╭─ Source material
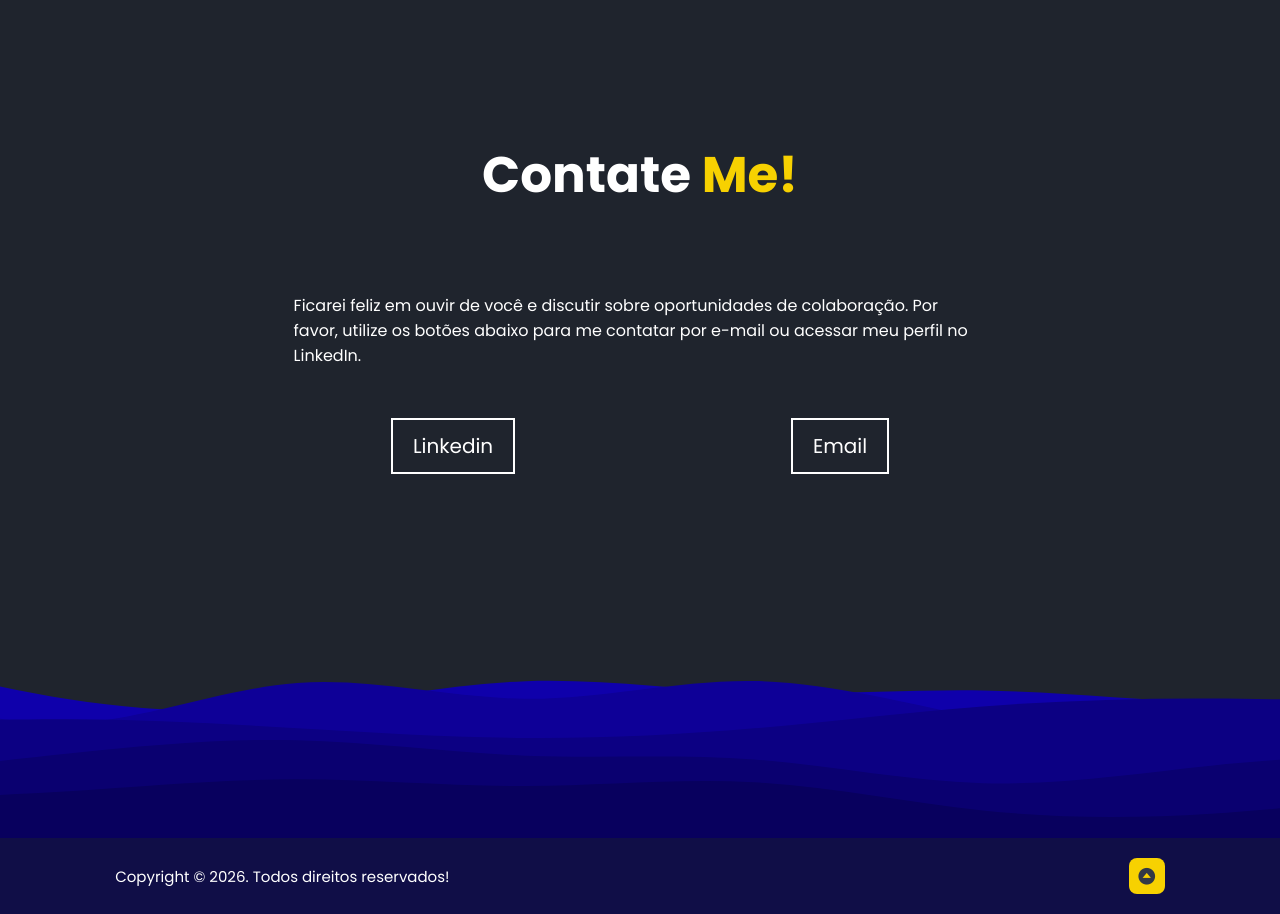
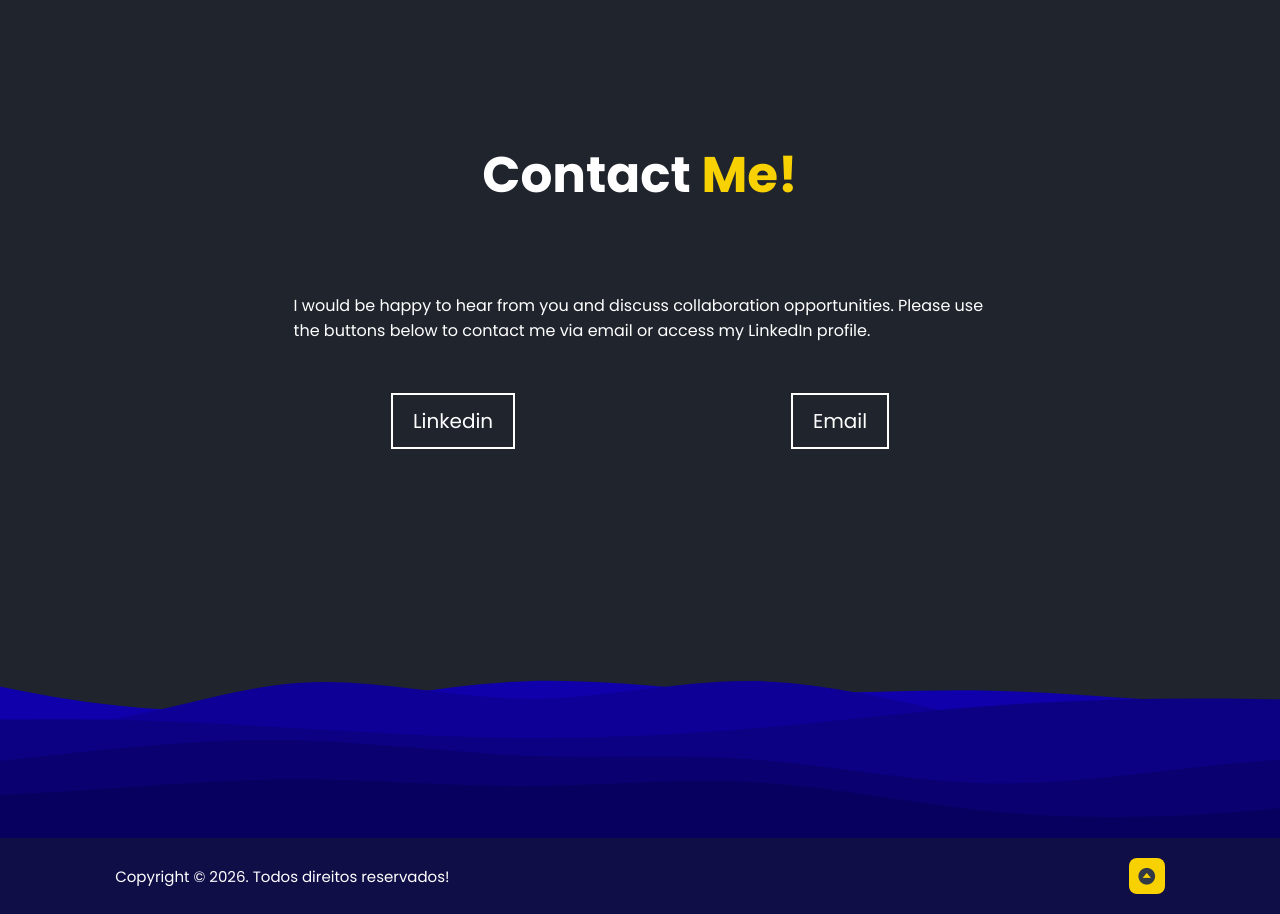
Before and after one commit to Higor-H/portfolio, a React (Vite) app: page /en in a window 1280 px wide. Shown: the part 4700-5614 px from the top of the page. Built offline with nearby package versions, Linux system fonts and the light colour scheme.

Commit message:
feat: add multilingual support to Contact section with dynamic content rendering

```diff
--- a/src/i18n/locales/en.json
+++ b/src/i18n/locales/en.json
@@ -111,6 +111,13 @@
   "highlights": {
     "span": "Highlights"
   },
+  "contact": {
+    "title": "Contact",
+    "span": "Me!",
+    "description": "I would be happy to hear from you and discuss collaboration opportunities. Please use the buttons below to contact me via email or access my LinkedIn profile.",
+    "linkedin_btn": "Linkedin",
+    "email_btn": "Email"
+  },
   "services":  {
     "frontend": {
       "title": "Front-end Development",
--- a/src/i18n/locales/pt.json
+++ b/src/i18n/locales/pt.json
@@ -111,6 +111,13 @@
   "highlights": {
     "span": "Destaques"
   },
+  "contact": {
+    "title": "Contate",
+    "span": "Me!",
+    "description": "Ficarei feliz em ouvir de você e discutir sobre oportunidades de colaboração. Por favor, utilize os botões abaixo para me contatar por e-mail ou acessar meu perfil no LinkedIn.",
+    "linkedin_btn": "Linkedin",
+    "email_btn": "Email"
+  },
   "services": {
     "frontend": {
       "title": "Front-end Development",
--- a/src/sections/Contato.jsx
+++ b/src/sections/Contato.jsx
@@ -1,4 +1,5 @@
 import 'react';
+import {useTranslation} from "react-i18next";
 
 
 import SectionHeader from '../components/Sections_Header';
@@ -7,15 +8,16 @@ import styles from "./Contato.module.css";
 
 
 const Contato = () =>{
+    const { t } = useTranslation();
 
     return(
         <section id="contato" className={styles.contato} >
             <div className='scroll_conteiner'>
-                <SectionHeader title={"Contate "} span={"Me!"}/>
-                <p>Ficarei feliz em ouvir de você e discutir sobre oportunidades de colaboração. Por favor, utilize os botões abaixo para me contatar por e-mail ou acessar meu perfil no LinkedIn.  </p>
+                <SectionHeader title={t('contact.title') + " "} span={t('contact.span')}/>
+                <p>{t('contact.description')}</p>
                 <div className={styles.contato_conteiner}>
-                        <a href="https://www.linkedin.com/in/higor-milani/overlay/contact-info/" target="_blank" rel="noopener noreferrer">Linkedin</a>
-                        <a href="mailto:milanihigor016@gmail.com">Email</a>
+                        <a href="https://www.linkedin.com/in/higor-milani/overlay/contact-info/" target="_blank" rel="noopener noreferrer">{t('contact.linkedin_btn')}</a>
+                        <a href="mailto:milanihigor016@gmail.com">{t('contact.email_btn')}</a>
                 </div>
             </div>
         </section>
```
╰─
▸ What to do: In the records shown above, how many lines include the word "title"? Answer with the number only.

▸ Response to this exercise: 6